The Sackville Memorial Hospital closed again Friday due to a shortage of doctors to operate the department according to Horizon Health Network.

"It's always concerning," said Sackville Mayor Shawn Mesheau.

"I think it's not just on holidays its any time as everyone's aware I think we're 8:00 – 4:00, seven days a week in our emergency department," Mesheau said.

The emergency department of Dr. Georges-L.-Dumont University Hospital Centre in Moncton is asking the public to limit visits for the entire weekend - except in cases of an actual emergency.

Vitalite Health Network cites nursing shortages for the closure.

The first long weekend of summer has doctors concerned for the incidents that go along with it.

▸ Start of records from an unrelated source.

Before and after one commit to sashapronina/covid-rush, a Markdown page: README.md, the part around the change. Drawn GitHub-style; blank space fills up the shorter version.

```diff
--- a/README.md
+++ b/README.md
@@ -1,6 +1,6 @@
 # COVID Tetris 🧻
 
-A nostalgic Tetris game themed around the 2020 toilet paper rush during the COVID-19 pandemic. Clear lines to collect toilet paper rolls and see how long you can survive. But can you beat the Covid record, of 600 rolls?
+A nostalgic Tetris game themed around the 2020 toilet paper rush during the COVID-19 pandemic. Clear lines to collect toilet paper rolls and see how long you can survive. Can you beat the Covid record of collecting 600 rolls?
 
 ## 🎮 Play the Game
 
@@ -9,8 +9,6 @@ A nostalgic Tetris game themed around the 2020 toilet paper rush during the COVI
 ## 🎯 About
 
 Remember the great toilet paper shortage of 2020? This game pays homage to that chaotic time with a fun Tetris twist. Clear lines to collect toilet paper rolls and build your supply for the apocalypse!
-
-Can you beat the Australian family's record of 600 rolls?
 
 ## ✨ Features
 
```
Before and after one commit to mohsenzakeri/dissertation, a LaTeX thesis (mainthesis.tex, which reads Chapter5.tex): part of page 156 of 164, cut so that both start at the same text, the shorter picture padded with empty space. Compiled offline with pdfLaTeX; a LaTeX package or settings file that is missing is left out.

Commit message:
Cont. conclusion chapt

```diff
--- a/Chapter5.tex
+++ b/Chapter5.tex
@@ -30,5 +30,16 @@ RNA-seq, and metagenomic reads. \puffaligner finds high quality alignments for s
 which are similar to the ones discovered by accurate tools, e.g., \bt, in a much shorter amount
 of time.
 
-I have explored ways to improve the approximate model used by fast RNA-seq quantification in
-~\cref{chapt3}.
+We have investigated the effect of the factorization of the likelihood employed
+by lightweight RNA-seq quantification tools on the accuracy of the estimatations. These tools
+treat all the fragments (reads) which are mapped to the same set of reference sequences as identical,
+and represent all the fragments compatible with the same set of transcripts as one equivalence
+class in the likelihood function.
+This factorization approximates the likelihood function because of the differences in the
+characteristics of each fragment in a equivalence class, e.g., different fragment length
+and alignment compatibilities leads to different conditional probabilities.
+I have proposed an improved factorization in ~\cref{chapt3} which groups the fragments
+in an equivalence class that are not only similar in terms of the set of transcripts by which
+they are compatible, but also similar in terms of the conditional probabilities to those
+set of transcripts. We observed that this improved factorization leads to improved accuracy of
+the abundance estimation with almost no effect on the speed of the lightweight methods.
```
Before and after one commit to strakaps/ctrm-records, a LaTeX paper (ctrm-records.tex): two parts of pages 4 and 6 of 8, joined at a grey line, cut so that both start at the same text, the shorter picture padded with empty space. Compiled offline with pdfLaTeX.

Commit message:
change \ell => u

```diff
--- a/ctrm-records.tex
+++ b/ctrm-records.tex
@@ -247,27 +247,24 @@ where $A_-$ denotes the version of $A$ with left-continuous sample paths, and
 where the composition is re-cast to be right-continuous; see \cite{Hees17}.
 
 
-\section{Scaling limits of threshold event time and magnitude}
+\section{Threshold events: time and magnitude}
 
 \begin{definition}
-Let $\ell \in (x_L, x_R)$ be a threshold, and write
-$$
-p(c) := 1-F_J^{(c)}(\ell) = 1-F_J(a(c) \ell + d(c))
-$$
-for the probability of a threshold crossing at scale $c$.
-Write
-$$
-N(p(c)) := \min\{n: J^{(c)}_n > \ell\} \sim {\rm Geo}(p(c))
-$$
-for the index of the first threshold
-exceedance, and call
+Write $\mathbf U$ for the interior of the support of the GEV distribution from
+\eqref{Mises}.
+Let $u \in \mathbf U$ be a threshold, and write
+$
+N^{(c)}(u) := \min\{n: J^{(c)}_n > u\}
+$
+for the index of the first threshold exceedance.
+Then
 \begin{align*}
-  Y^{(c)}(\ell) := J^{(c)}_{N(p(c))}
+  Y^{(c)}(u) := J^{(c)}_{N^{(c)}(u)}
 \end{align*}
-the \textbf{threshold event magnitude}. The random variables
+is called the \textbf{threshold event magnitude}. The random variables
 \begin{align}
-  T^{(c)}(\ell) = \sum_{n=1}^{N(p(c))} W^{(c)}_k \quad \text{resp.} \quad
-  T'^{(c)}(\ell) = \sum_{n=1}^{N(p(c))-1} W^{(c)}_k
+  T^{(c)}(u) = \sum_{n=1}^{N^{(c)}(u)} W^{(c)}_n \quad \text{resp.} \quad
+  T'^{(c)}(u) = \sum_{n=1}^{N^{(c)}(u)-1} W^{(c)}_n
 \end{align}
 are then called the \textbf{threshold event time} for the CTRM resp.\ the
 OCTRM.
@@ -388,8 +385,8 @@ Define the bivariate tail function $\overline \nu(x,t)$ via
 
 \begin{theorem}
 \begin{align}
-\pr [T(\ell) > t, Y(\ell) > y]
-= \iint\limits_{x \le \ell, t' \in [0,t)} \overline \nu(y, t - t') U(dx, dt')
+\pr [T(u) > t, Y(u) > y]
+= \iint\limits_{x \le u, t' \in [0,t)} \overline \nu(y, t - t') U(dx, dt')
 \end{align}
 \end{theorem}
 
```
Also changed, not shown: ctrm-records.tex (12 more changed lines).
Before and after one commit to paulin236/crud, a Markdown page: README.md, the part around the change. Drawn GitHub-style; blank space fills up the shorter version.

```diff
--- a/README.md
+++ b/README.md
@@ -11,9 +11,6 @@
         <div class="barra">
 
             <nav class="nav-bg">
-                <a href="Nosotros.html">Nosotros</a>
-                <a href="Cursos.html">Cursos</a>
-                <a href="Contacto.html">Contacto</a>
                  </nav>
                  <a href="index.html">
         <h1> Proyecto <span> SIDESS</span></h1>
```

"Dehydration, alcohol consumption, boating which needs to be thought about, there's also more of a risk to our under serviced populations and at risk groups," said NBMS President Dr, Mark MacMillan.

Staffing shortages and giving healthcare workers a rest to recharge is leaving emergency departments with their hands tied.

"We can't have a nurse or physician work 24 hours a day seven days a week," Dr. Macmillan said.

"It's not safe and it's also not safe for the physician or nurse it's been a very trying time over the last two and a half years and people do need some time away," he said.

The Sackville Memorial Hospital emergency department is slated to reopen at 8 a.m. Saturday.

While late Friday afternoon, Horizon Health announced Sussex Health Center's ER will be closed for all of Saturday.

"There's a large meeting just happened this past Wednesday, with all kinds of stakeholders at the table so you are going to see some things moving forward," said Dr. MacMillan.

"There is a vacancy in the department of health for recruitment so they have to hire a recruiter for the recruitment so that's an ongoing process," he said.

Communities are coming together with health authorities to figure out solutions and recruit healthcare workers.

"When you talk about attracting people into a community when you're trying to fill these positions there's a lot of things that go with it," Mesheau said.

"It's not just the job it's where you're living," he said.

New Brunswick is not alone. On Prince Edward Island, the CEO of PEI Health is advising residents to expect longer than average wait times at island emergency rooms due to staffing shortages over the long weekend.